→ **Your instructions**:
Each line in the entries below that holds the word "Container" belongs in the answer.

--- Dataset extract Enclosed Below ---

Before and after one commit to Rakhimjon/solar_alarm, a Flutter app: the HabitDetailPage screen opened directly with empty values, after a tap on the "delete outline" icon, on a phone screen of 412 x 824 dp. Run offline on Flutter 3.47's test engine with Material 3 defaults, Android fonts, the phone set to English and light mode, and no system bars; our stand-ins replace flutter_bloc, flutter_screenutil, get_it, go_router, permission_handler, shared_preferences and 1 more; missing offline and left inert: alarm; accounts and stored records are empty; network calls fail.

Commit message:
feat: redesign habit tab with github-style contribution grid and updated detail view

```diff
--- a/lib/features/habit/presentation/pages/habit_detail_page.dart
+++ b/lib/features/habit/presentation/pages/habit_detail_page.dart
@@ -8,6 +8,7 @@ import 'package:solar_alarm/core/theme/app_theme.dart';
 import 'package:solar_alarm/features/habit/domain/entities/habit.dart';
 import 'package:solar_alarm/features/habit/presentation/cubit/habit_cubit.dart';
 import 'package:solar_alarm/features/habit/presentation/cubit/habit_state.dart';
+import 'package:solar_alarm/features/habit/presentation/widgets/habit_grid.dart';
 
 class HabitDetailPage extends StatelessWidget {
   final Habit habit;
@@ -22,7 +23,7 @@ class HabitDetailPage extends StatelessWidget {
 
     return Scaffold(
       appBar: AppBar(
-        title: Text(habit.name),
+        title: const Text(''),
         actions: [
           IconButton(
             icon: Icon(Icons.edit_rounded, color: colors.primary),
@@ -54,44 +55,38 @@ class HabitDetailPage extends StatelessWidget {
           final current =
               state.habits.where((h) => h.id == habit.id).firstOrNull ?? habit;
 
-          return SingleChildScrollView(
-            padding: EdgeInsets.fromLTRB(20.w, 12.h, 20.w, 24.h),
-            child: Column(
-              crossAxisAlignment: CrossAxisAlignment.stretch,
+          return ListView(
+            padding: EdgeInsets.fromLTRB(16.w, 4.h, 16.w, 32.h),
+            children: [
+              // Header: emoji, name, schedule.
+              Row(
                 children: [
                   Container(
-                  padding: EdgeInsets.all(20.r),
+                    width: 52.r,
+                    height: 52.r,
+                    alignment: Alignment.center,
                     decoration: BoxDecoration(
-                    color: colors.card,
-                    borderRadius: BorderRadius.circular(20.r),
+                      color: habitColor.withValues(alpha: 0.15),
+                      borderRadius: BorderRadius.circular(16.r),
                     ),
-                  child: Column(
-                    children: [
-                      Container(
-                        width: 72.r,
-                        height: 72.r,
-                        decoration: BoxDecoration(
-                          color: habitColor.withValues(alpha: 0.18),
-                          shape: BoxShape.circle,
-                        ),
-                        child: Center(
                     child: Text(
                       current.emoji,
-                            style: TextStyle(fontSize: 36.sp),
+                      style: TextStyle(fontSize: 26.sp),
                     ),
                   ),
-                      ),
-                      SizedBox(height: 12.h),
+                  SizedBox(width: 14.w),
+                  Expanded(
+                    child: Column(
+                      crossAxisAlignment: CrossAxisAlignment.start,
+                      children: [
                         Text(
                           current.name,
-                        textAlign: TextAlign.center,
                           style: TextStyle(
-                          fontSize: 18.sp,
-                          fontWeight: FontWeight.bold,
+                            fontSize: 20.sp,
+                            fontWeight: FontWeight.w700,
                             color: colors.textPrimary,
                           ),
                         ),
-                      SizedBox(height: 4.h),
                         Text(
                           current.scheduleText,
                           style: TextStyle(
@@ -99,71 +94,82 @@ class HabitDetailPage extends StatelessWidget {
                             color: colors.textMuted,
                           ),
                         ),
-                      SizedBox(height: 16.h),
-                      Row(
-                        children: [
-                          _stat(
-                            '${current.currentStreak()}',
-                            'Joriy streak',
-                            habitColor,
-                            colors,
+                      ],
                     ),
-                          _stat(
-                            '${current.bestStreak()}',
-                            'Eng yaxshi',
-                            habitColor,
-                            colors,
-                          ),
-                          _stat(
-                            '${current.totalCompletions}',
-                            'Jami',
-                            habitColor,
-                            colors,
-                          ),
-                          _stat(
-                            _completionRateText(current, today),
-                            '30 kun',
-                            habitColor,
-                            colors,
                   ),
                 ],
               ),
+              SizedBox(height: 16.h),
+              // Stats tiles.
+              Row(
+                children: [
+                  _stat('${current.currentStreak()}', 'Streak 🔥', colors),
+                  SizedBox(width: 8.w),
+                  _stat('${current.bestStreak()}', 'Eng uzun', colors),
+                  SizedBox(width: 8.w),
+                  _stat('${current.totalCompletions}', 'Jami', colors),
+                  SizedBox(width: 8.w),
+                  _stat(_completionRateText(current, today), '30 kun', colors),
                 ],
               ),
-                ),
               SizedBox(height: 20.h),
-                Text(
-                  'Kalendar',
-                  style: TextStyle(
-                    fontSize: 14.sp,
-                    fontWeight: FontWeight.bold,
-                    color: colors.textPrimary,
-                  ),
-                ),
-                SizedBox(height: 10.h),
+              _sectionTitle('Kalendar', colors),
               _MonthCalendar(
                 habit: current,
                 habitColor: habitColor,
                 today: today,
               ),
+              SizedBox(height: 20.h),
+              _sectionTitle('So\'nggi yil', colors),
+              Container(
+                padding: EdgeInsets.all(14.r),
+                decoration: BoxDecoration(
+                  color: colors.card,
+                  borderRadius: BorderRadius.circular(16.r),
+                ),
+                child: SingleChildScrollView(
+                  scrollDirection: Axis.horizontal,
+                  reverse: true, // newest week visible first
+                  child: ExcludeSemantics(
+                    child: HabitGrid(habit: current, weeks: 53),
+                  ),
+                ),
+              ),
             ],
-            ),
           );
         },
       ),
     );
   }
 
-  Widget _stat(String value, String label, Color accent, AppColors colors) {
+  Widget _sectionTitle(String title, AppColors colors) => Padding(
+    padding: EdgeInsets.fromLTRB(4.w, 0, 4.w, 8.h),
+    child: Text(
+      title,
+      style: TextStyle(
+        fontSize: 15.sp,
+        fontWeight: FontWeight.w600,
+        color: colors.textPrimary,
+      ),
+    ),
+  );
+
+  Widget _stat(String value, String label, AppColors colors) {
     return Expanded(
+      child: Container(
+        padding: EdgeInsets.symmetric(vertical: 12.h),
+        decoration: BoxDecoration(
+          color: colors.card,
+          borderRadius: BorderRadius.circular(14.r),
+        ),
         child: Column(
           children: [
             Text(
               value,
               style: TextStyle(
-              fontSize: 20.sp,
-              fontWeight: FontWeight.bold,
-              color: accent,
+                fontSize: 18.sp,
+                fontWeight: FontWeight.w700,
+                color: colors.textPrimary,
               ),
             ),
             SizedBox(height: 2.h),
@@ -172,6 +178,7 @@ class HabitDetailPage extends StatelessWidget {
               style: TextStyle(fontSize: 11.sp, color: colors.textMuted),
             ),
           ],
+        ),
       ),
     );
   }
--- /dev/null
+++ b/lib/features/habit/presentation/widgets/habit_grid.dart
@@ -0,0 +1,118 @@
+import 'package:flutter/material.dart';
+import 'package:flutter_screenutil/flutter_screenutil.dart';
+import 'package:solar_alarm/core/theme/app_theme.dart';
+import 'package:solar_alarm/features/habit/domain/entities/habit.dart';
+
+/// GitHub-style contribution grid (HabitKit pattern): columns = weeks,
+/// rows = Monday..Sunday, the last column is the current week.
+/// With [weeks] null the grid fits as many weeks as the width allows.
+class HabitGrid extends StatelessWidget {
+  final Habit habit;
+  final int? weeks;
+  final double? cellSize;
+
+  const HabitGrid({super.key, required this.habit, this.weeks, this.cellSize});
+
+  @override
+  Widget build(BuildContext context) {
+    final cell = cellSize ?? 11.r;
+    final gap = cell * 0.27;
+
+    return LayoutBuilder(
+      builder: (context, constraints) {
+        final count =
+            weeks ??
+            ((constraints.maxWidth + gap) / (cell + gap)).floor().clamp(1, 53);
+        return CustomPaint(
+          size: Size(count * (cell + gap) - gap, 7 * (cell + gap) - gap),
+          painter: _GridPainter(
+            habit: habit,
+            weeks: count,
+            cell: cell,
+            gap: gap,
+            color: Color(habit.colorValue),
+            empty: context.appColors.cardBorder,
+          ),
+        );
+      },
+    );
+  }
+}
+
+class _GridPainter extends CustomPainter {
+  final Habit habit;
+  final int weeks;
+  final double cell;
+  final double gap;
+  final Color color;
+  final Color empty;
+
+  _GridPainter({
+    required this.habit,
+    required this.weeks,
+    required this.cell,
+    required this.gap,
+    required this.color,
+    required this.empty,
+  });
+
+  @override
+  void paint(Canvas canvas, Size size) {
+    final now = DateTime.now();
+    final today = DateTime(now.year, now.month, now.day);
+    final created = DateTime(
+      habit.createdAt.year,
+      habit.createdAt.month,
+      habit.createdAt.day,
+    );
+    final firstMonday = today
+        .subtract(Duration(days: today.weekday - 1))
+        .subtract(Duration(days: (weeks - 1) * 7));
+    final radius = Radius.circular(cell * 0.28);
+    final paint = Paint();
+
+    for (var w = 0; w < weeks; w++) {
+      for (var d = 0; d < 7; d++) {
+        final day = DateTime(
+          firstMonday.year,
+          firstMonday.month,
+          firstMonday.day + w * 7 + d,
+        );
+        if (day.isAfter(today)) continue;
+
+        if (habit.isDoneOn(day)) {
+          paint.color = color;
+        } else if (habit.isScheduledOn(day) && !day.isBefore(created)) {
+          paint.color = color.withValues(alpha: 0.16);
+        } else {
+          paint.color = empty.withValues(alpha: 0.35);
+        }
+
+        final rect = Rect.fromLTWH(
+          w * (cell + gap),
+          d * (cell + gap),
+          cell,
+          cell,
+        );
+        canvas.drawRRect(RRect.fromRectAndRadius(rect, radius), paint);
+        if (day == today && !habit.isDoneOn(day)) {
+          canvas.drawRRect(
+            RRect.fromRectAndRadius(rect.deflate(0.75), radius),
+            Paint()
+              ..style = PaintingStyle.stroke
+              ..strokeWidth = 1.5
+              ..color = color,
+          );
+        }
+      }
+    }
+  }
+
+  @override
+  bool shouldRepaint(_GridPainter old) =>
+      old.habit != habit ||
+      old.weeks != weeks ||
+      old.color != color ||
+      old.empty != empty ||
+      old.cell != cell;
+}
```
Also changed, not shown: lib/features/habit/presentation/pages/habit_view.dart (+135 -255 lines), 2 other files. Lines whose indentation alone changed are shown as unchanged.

--- End of Enclosed Dataset extract ---

→ **Response to this exercise**:
                   Container(
-                      Container(
+              Container(
+      child: Container(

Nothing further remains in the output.